Governors from both parties are convening this week to urge Congressional lawmakers to increase the federal gas tax as a way to raise funds for the soon-to-be depleted Trust Fund. Fuel tax revenues have supported the Trust Fund since its inception in 1956. The gas tax, which has been unchanged since 1993, stands at 18.4 cents a gallon; the diesel tax is 24.4 cents a gallon. Governors are also proposing that electric and fuel-efficient vehicles be included in any solution.

Related: What happens when there's no money to repair our highways

"Congress doesn't want to do what it really takes to fix this thing which is raise the federal gas tax," notes Yahoo Finance's Rick Newman. Functioning roads and bridges "are the hallmarks of a functioning 21st century economy."

Related: Why U.S. gas prices may never go down again

Fixing the nation's decaying infrastructure is a "capital intensive project that takes a lot of time and planning," he adds. "We're in a situation where Congress doesn't want to give President Obama anything he wants....it's a perennial problem we're stuck with."

Senators Ron Wyden and Orrin Hatch have put forth a $10.8 billion bill that would extend federal transportation spending through summer 2015. Congress will have to decide on a short-term path or a larger package before the summer recess starts Aug. 1.

Follow Yahoo Finance on Facebook and Twitter (@YahooFinance)!

More from Yahoo Finance

Don’t mix politics with investing: Howard Gold

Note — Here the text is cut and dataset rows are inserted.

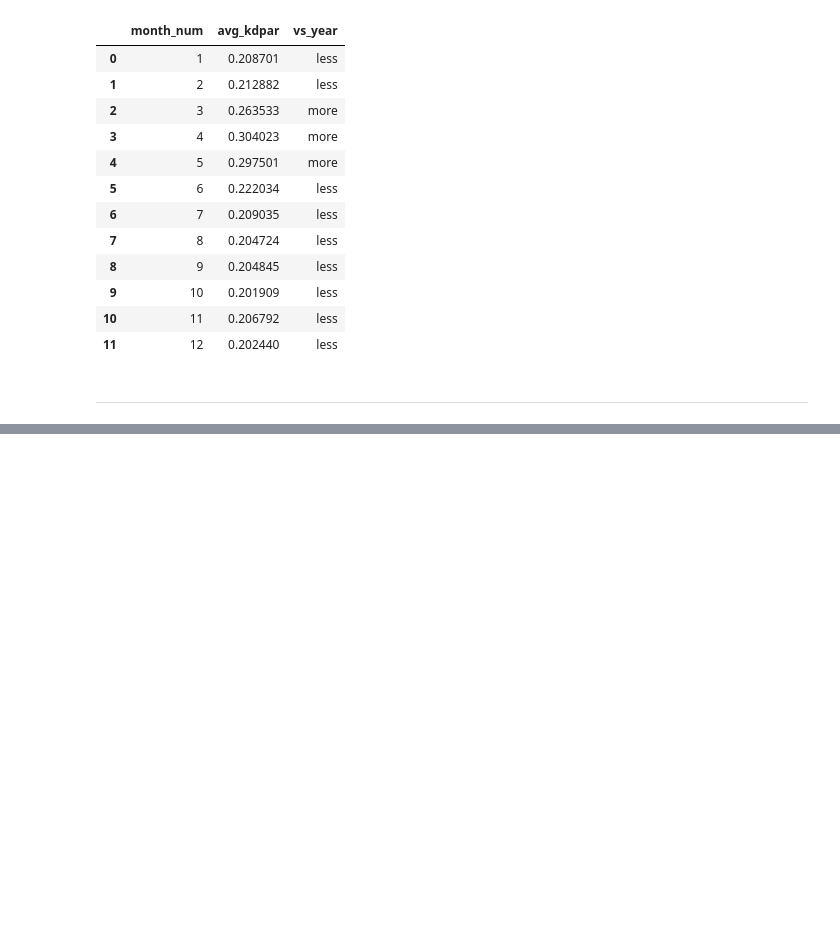
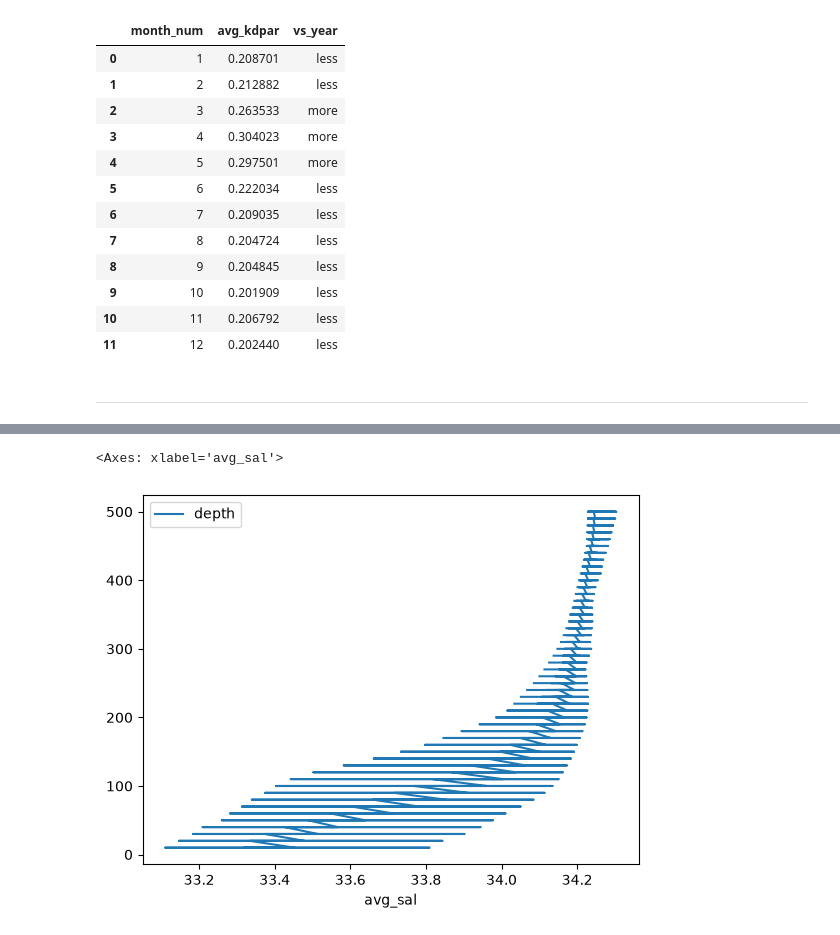
Before and after one commit to EmmaBucket/398_ocean, a Jupyter notebook: Analysis/plots.ipynb, the cells around one changed output, grey strips where cells are left out. Saved outputs shown, nothing was run; the diff lists cells and outputs as text; code cells hidden in the pictures; blank space fills up the shorter version.

```diff
--- a/Analysis/plots.ipynb
+++ b/Analysis/plots.ipynb
@@ -494,0 +672,5 @@ kd_months
+# %%
+glider_average.plot(x = "avg_sal", y= "depth")
+# %% [output]
+<Axes: xlabel='avg_sal'>
+[figure, added]
```
Also changed, not shown: parts of 32 cells of this notebook.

Banks set to report, here's how to trade them

Did Bush tax cuts cost the U.S. economy $6.6 trillion?